### Problem to solve
The answer must consist of every line below that holds the word "file".
-- Records follows --
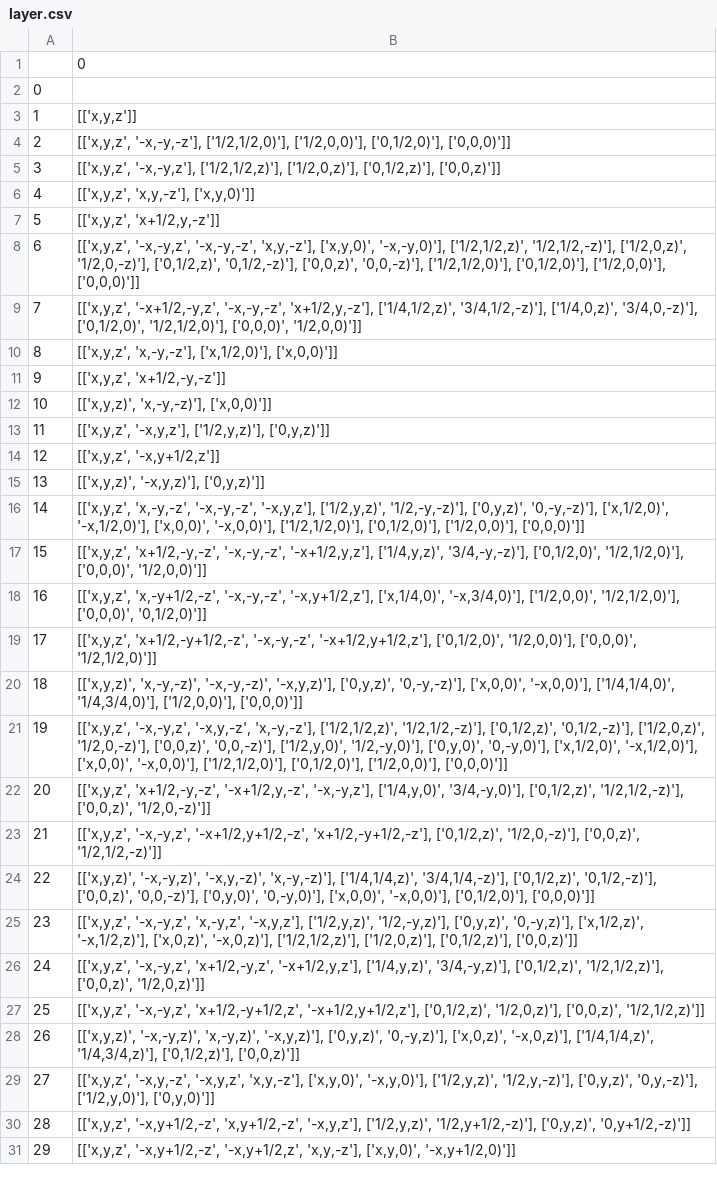
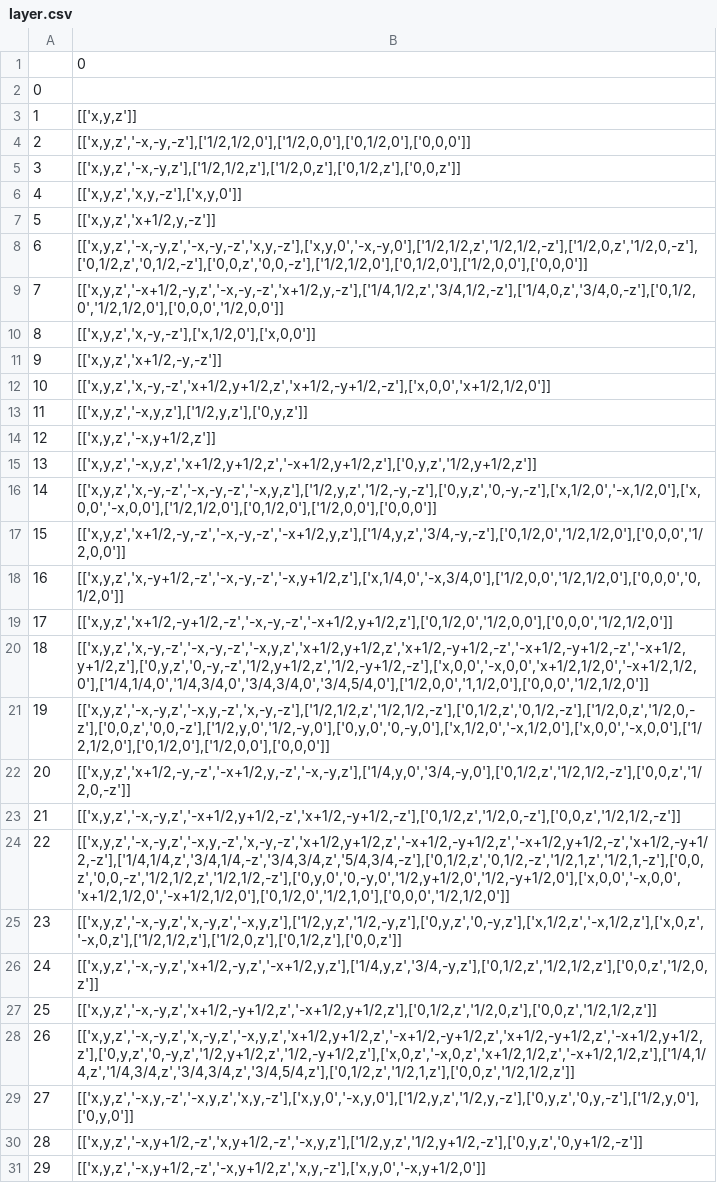
Before and after one commit to MaterSim/PyXtal, a CSV file: pyxtal/database/layer.csv, drawn as a sheet; only a part is shown; the diff covers the shown part only; the diff names each change by its address in the sheet, - before the commit and + after, or states it on an @@ line.

```diff
--- a/pyxtal/database/layer.csv
+++ b/pyxtal/database/layer.csv
-B4: [['x,y,z', '-x,-y,-z'], ['1/2,1/2,0)'], ['1/2,0,0)'], ['0,1/2,0)'], ['0,0,0)']]
+B4: [['x,y,z','-x,-y,-z'],['1/2,1/2,0'],['1/2,0,0'],['0,1/2,0'],['0,0,0']]
-B5: [['x,y,z', '-x,-y,z'], ['1/2,1/2,z)'], ['1/2,0,z)'], ['0,1/2,z)'], ['0,0,z)']]
+B5: [['x,y,z','-x,-y,z'],['1/2,1/2,z'],['1/2,0,z'],['0,1/2,z'],['0,0,z']]
-B6: [['x,y,z', 'x,y,-z'], ['x,y,0)']]
+B6: [['x,y,z','x,y,-z'],['x,y,0']]
-B7: [['x,y,z', 'x+1/2,y,-z']]
+B7: [['x,y,z','x+1/2,y,-z']]
-B8: [['x,y,z', '-x,-y,z', '-x,-y,-z', 'x,y,-z'], ['x,y,0)', '-x,-y,0)'], ['1/2,1/2,z)', '1/2,1/2,-z)'], ['1/2,0,z)', '1/2,0,-z)'], ['0,1/2,z)', '0,1/2,-z)'], ['0,0,z)', '0,0,-z)'], ['1/2,1/2,0)'], ['0,1/2,0)'], ['1/2,0,0)'], ['0,0,0)']]
+B8: [['x,y,z','-x,-y,z','-x,-y,-z','x,y,-z'],['x,y,0','-x,-y,0'],['1/2,1/2,z','1/2,1/2,-z'],['1/2,0,z','1/2,0,-z'],['0,1/2,z','0,1/2,-z'],['0,0,z','0,0,-z'],['1/2,1/2,0'],['0,1/2,0'],['1/2,0,0'],['0,0,0']]
-B9: [['x,y,z', '-x+1/2,-y,z', '-x,-y,-z', 'x+1/2,y,-z'], ['1/4,1/2,z)', '3/4,1/2,-z)'], ['1/4,0,z)', '3/4,0,-z)'], ['0,1/2,0)', '1/2,1/2,0)'], ['0,0,0)', '1/2,0,0)']]
+B9: [['x,y,z','-x+1/2,-y,z','-x,-y,-z','x+1/2,y,-z'],['1/4,1/2,z','3/4,1/2,-z'],['1/4,0,z','3/4,0,-z'],['0,1/2,0','1/2,1/2,0'],['0,0,0','1/2,0,0']]
-B10: [['x,y,z', 'x,-y,-z'], ['x,1/2,0)'], ['x,0,0)']]
+B10: [['x,y,z','x,-y,-z'],['x,1/2,0'],['x,0,0']]
-B11: [['x,y,z', 'x+1/2,-y,-z']]
+B11: [['x,y,z','x+1/2,-y,-z']]
-B12: [['x,y,z)', 'x,-y,-z)'], ['x,0,0)']]
+B12: [['x,y,z','x,-y,-z','x+1/2,y+1/2,z','x+1/2,-y+1/2,-z'],['x,0,0','x+1/2,1/2,0']]
-B13: [['x,y,z', '-x,y,z'], ['1/2,y,z)'], ['0,y,z)']]
+B13: [['x,y,z','-x,y,z'],['1/2,y,z'],['0,y,z']]
-B14: [['x,y,z', '-x,y+1/2,z']]
+B14: [['x,y,z','-x,y+1/2,z']]
-B15: [['x,y,z)', '-x,y,z)'], ['0,y,z)']]
+B15: [['x,y,z','-x,y,z','x+1/2,y+1/2,z','-x+1/2,y+1/2,z'],['0,y,z','1/2,y+1/2,z']]
-B16: [['x,y,z', 'x,-y,-z', '-x,-y,-z', '-x,y,z'], ['1/2,y,z)', '1/2,-y,-z)'], ['0,y,z)', '0,-y,-z)'], ['x,1/2,0)', '-x,1/2,0)'], ['x,0,0)', '-x,0,0)'], ['1/2,1/2,0)'], ['0,1/2,0)'], ['1/2,0,0)'], ['0,0,0)']]
+B16: [['x,y,z','x,-y,-z','-x,-y,-z','-x,y,z'],['1/2,y,z','1/2,-y,-z'],['0,y,z','0,-y,-z'],['x,1/2,0','-x,1/2,0'],['x,0,0','-x,0,0'],['1/2,1/2,0'],['0,1/2,0'],['1/2,0,0'],['0,0,0']]
-B17: [['x,y,z', 'x+1/2,-y,-z', '-x,-y,-z', '-x+1/2,y,z'], ['1/4,y,z)', '3/4,-y,-z)'], ['0,1/2,0)', '1/2,1/2,0)'], ['0,0,0)', '1/2,0,0)']]
+B17: [['x,y,z','x+1/2,-y,-z','-x,-y,-z','-x+1/2,y,z'],['1/4,y,z','3/4,-y,-z'],['0,1/2,0','1/2,1/2,0'],['0,0,0','1/2,0,0']]
-B18: [['x,y,z', 'x,-y+1/2,-z', '-x,-y,-z', '-x,y+1/2,z'], ['x,1/4,0)', '-x,3/4,0)'], ['1/2,0,0)', '1/2,1/2,0)'], ['0,0,0)', '0,1/2,0)']]
+B18: [['x,y,z','x,-y+1/2,-z','-x,-y,-z','-x,y+1/2,z'],['x,1/4,0','-x,3/4,0'],['1/2,0,0','1/2,1/2,0'],['0,0,0','0,1/2,0']]
-B19: [['x,y,z', 'x+1/2,-y+1/2,-z', '-x,-y,-z', '-x+1/2,y+1/2,z'], ['0,1/2,0)', '1/2,0,0)'], ['0,0,0)', '1/2,1/2,0)']]
+B19: [['x,y,z','x+1/2,-y+1/2,-z','-x,-y,-z','-x+1/2,y+1/2,z'],['0,1/2,0','1/2,0,0'],['0,0,0','1/2,1/2,0']]
-B20: [['x,y,z)', 'x,-y,-z)', '-x,-y,-z)', '-x,y,z)'], ['0,y,z)', '0,-y,-z)'], ['x,0,0)', '-x,0,0)'], ['1/4,1/4,0)', '1/4,3/4,0)'], ['1/2,0,0)'], ['0,0,0)']]
+B20: [['x,y,z','x,-y,-z','-x,-y,-z','-x,y,z','x+1/2,y+1/2,z','x+1/2,-y+1/2,-z','-x+1/2,-y+1/2,-z','-x+1/2,y+1/2,z'],['0,y,z','0,-y,-z','1/2,y+1/2,z','1/2,-y+1/2,-z'],['x,0,0','-x,0,0','x+1/2,1/2,0','-x+1/2,1/2,0'],['1/4,1/4,0','1/4,3/4,0','3/4,3/4,0','3/4,5/4,0'],['1/2,0,0','1,1/2,0'],['0,0,0','1/2,1/2,0']]
-B21: [['x,y,z', '-x,-y,z', '-x,y,-z', 'x,-y,-z'], ['1/2,1/2,z)', '1/2,1/2,-z)'], ['0,1/2,z)', '0,1/2,-z)'], ['1/2,0,z)', '1/2,0,-z)'], ['0,0,z)', '0,0,-z)'], ['1/2,y,0)', '1/2,-y,0)'], ['0,y,0)', '0,-y,0)'], ['x,1/2,0)', '-x,1/2,0)'], ['x,0,0)', '-x,0,0)'], ['1/2,1/2,0)'], ['0,1/2,0)'], ['1/2,0,0)'], ['0,0,0)']]
+B21: [['x,y,z','-x,-y,z','-x,y,-z','x,-y,-z'],['1/2,1/2,z','1/2,1/2,-z'],['0,1/2,z','0,1/2,-z'],['1/2,0,z','1/2,0,-z'],['0,0,z','0,0,-z'],['1/2,y,0','1/2,-y,0'],['0,y,0','0,-y,0'],['x,1/2,0','-x,1/2,0'],['x,0,0','-x,0,0'],['1/2,1/2,0'],['0,1/2,0'],['1/2,0,0'],['0,0,0']]
-B22: [['x,y,z', 'x+1/2,-y,-z', '-x+1/2,y,-z', '-x,-y,z'], ['1/4,y,0)', '3/4,-y,0)'], ['0,1/2,z)', '1/2,1/2,-z)'], ['0,0,z)', '1/2,0,-z)']]
+B22: [['x,y,z','x+1/2,-y,-z','-x+1/2,y,-z','-x,-y,z'],['1/4,y,0','3/4,-y,0'],['0,1/2,z','1/2,1/2,-z'],['0,0,z','1/2,0,-z']]
-B23: [['x,y,z', '-x,-y,z', '-x+1/2,y+1/2,-z', 'x+1/2,-y+1/2,-z'], ['0,1/2,z)', '1/2,0,-z)'], ['0,0,z)', '1/2,1/2,-z)']]
+B23: [['x,y,z','-x,-y,z','-x+1/2,y+1/2,-z','x+1/2,-y+1/2,-z'],['0,1/2,z','1/2,0,-z'],['0,0,z','1/2,1/2,-z']]
-B24: [['x,y,z)', '-x,-y,z)', '-x,y,-z)', 'x,-y,-z)'], ['1/4,1/4,z)', '3/4,1/4,-z)'], ['0,1/2,z)', '0,1/2,-z)'], ['0,0,z)', '0,0,-z)'], ['0,y,0)', '0,-y,0)'], ['x,0,0)', '-x,0,0)'], ['0,1/2,0)'], ['0,0,0)']]
+B24: [['x,y,z','-x,-y,z','-x,y,-z','x,-y,-z','x+1/2,y+1/2,z','-x+1/2,-y+1/2,z','-x+1/2,y+1/2,-z','x+1/2,-y+1/2,-z'],['1/4,1/4,z','3/4,1/4,-z','3/4,3/4,z','5/4,3/4,-z'],['0,1/2,z','0,1/2,-z','1/2,1,z','1/2,1,-z'],['0,0,z','0,0,-z','1/2,1/2,z','1/2,1/2,-z'],['0,y,0','0,-y,0','1/2,y+1/2,0','1/2,-y+1/2,0'],['x,0,0','-x,0,0','x+1/2,1/2,0','-x+1/2,1/2,0'],['0,1/2,0','1/2,1,0'],['0,0,0','1/2,1/2,0']]
-B25: [['x,y,z', '-x,-y,z', 'x,-y,z', '-x,y,z'], ['1/2,y,z)', '1/2,-y,z)'], ['0,y,z)', '0,-y,z)'], ['x,1/2,z)', '-x,1/2,z)'], ['x,0,z)', '-x,0,z)'], ['1/2,1/2,z)'], ['1/2,0,z)'], ['0,1/2,z)'], ['0,0,z)']]
+B25: [['x,y,z','-x,-y,z','x,-y,z','-x,y,z'],['1/2,y,z','1/2,-y,z'],['0,y,z','0,-y,z'],['x,1/2,z','-x,1/2,z'],['x,0,z','-x,0,z'],['1/2,1/2,z'],['1/2,0,z'],['0,1/2,z'],['0,0,z']]
-B26: [['x,y,z', '-x,-y,z', 'x+1/2,-y,z', '-x+1/2,y,z'], ['1/4,y,z)', '3/4,-y,z)'], ['0,1/2,z)', '1/2,1/2,z)'], ['0,0,z)', '1/2,0,z)']]
+B26: [['x,y,z','-x,-y,z','x+1/2,-y,z','-x+1/2,y,z'],['1/4,y,z','3/4,-y,z'],['0,1/2,z','1/2,1/2,z'],['0,0,z','1/2,0,z']]
-B27: [['x,y,z', '-x,-y,z', 'x+1/2,-y+1/2,z', '-x+1/2,y+1/2,z'], ['0,1/2,z)', '1/2,0,z)'], ['0,0,z)', '1/2,1/2,z)']]
+B27: [['x,y,z','-x,-y,z','x+1/2,-y+1/2,z','-x+1/2,y+1/2,z'],['0,1/2,z','1/2,0,z'],['0,0,z','1/2,1/2,z']]
-B28: [['x,y,z)', '-x,-y,z)', 'x,-y,z)', '-x,y,z)'], ['0,y,z)', '0,-y,z)'], ['x,0,z)', '-x,0,z)'], ['1/4,1/4,z)', '1/4,3/4,z)'], ['0,1/2,z)'], ['0,0,z)']]
+B28: [['x,y,z','-x,-y,z','x,-y,z','-x,y,z','x+1/2,y+1/2,z','-x+1/2,-y+1/2,z','x+1/2,-y+1/2,z','-x+1/2,y+1/2,z'],['0,y,z','0,-y,z','1/2,y+1/2,z','1/2,-y+1/2,z'],['x,0,z','-x,0,z','x+1/2,1/2,z','-x+1/2,1/2,z'],['1/4,1/4,z','1/4,3/4,z','3/4,3/4,z','3/4,5/4,z'],['0,1/2,z','1/2,1,z'],['0,0,z','1/2,1/2,z']]
-B29: [['x,y,z', '-x,y,-z', '-x,y,z', 'x,y,-z'], ['x,y,0)', '-x,y,0)'], ['1/2,y,z)', '1/2,y,-z)'], ['0,y,z)', '0,y,-z)'], ['1/2,y,0)'], ['0,y,0)']]
+B29: [['x,y,z','-x,y,-z','-x,y,z','x,y,-z'],['x,y,0','-x,y,0'],['1/2,y,z','1/2,y,-z'],['0,y,z','0,y,-z'],['1/2,y,0'],['0,y,0']]
-B30: [['x,y,z', '-x,y+1/2,-z', 'x,y+1/2,-z', '-x,y,z'], ['1/2,y,z)', '1/2,y+1/2,-z)'], ['0,y,z)', '0,y+1/2,-z)']]
+B30: [['x,y,z','-x,y+1/2,-z','x,y+1/2,-z','-x,y,z'],['1/2,y,z','1/2,y+1/2,-z'],['0,y,z','0,y+1/2,-z']]
-B31: [['x,y,z', '-x,y+1/2,-z', '-x,y+1/2,z', 'x,y,-z'], ['x,y,0)', '-x,y+1/2,0)']]
+B31: [['x,y,z','-x,y+1/2,-z','-x,y+1/2,z','x,y,-z'],['x,y,0','-x,y+1/2,0']]
```
Also changed, not shown: 51 edited cells elsewhere in this file, pyxtal/database/layer_generators.csv, pyxtal/database/layer_symmetry.csv.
-- Records concluded --
### Response
Before and after one commit to MaterSim/PyXtal, a CSV file: pyxtal/database/layer.csv, drawn as a sheet; only a part is shown; the diff covers the shown part only; the diff names each change by its address in the sheet, - before the commit and + after, or states it on an @@ line.
Also changed, not shown: 51 edited cells elsewhere in this file, pyxtal/database/layer_generators.csv, pyxtal/database/layer_symmetry.csv.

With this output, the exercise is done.